__What the task requires__: Return the data verbatim, without pictures.

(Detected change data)
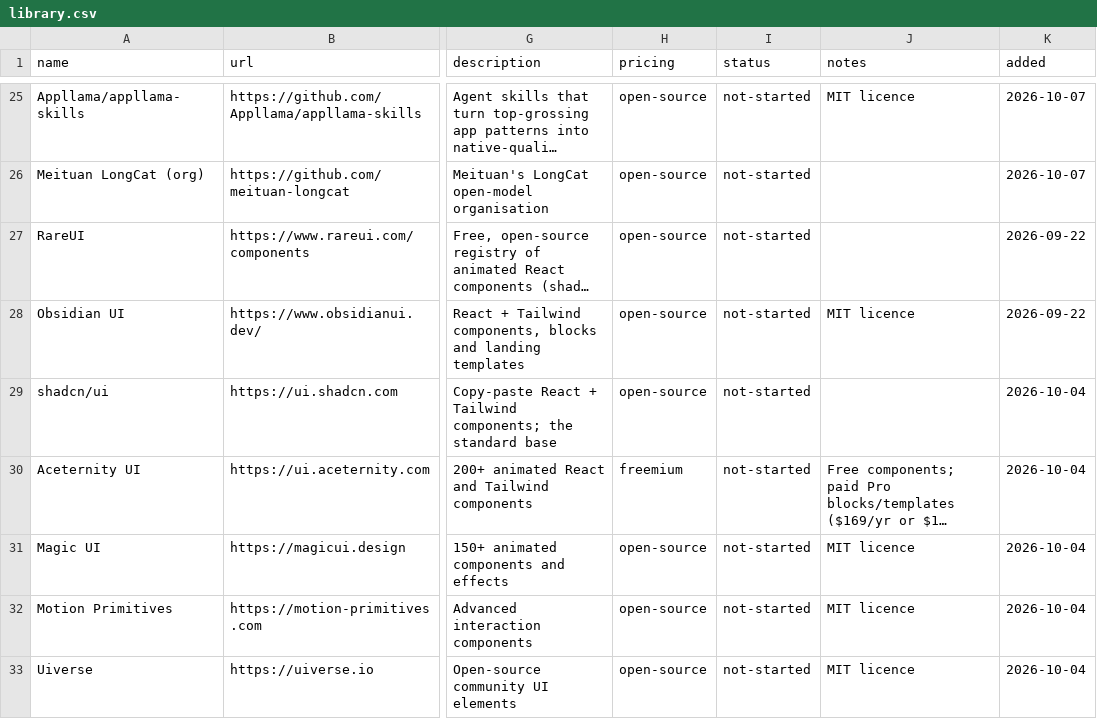
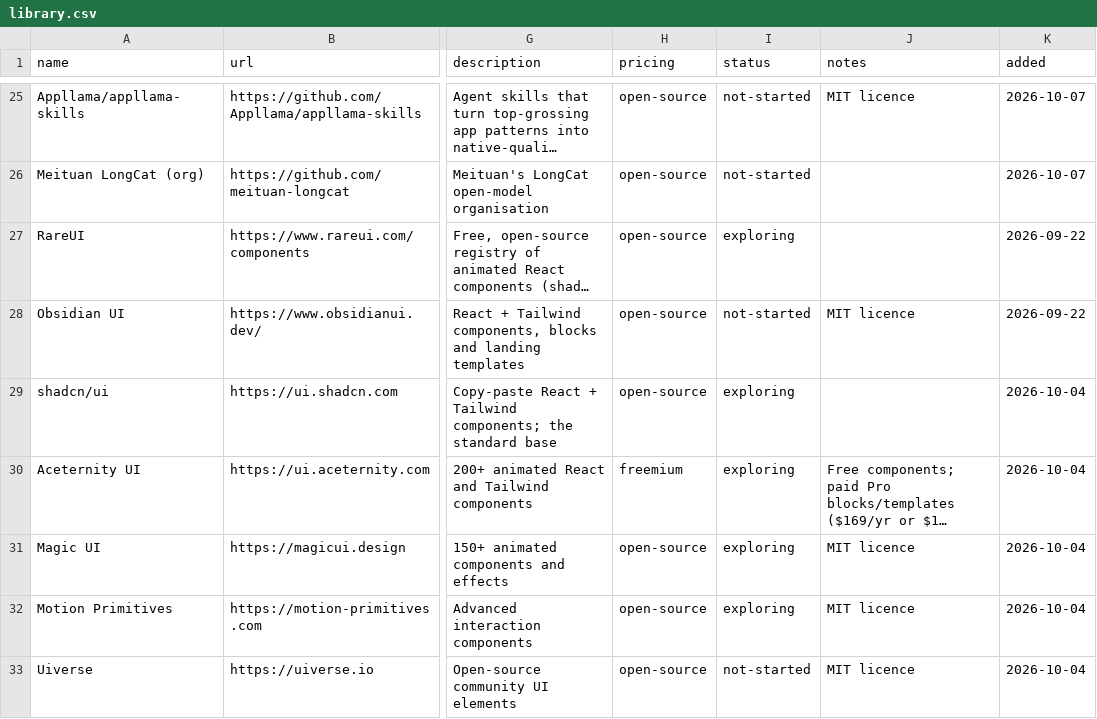
Before and after one commit to siddheshsonawane07/ai-resource-library, a CSV file: skills/resource-library/library.csv, drawn as a sheet; only a part is shown, gaps mark what is left out; long unchanged cells end in …; the diff covers the shown part only; the diff names each change by its address in the sheet, - before the commit and + after, or states it on an @@ line.

```diff
--- a/skills/resource-library/library.csv
+++ b/skills/resource-library/library.csv
-I27 (status): not-started
+I27 (status): exploring
-I29:I32 (status): not-started
+I29:I32 (status): exploring
```
Also changed, not shown: 6 added rows and 11 edited cells elsewhere in this file, 1 other file.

__Response to this exercise__:
Before and after one commit to siddheshsonawane07/ai-resource-library, a CSV file: skills/resource-library/library.csv, drawn as a sheet; only a part is shown, gaps mark what is left out; long unchanged cells end in …; the diff covers the shown part only; the diff names each change by its address in the sheet, - before the commit and + after, or states it on an @@ line.

```diff
--- a/skills/resource-library/library.csv
+++ b/skills/resource-library/library.csv
-I27 (status): not-started
+I27 (status): exploring
-I29:I32 (status): not-started
+I29:I32 (status): exploring
```
Also changed, not shown: 6 added rows and 11 edited cells elsewhere in this file, 1 other file.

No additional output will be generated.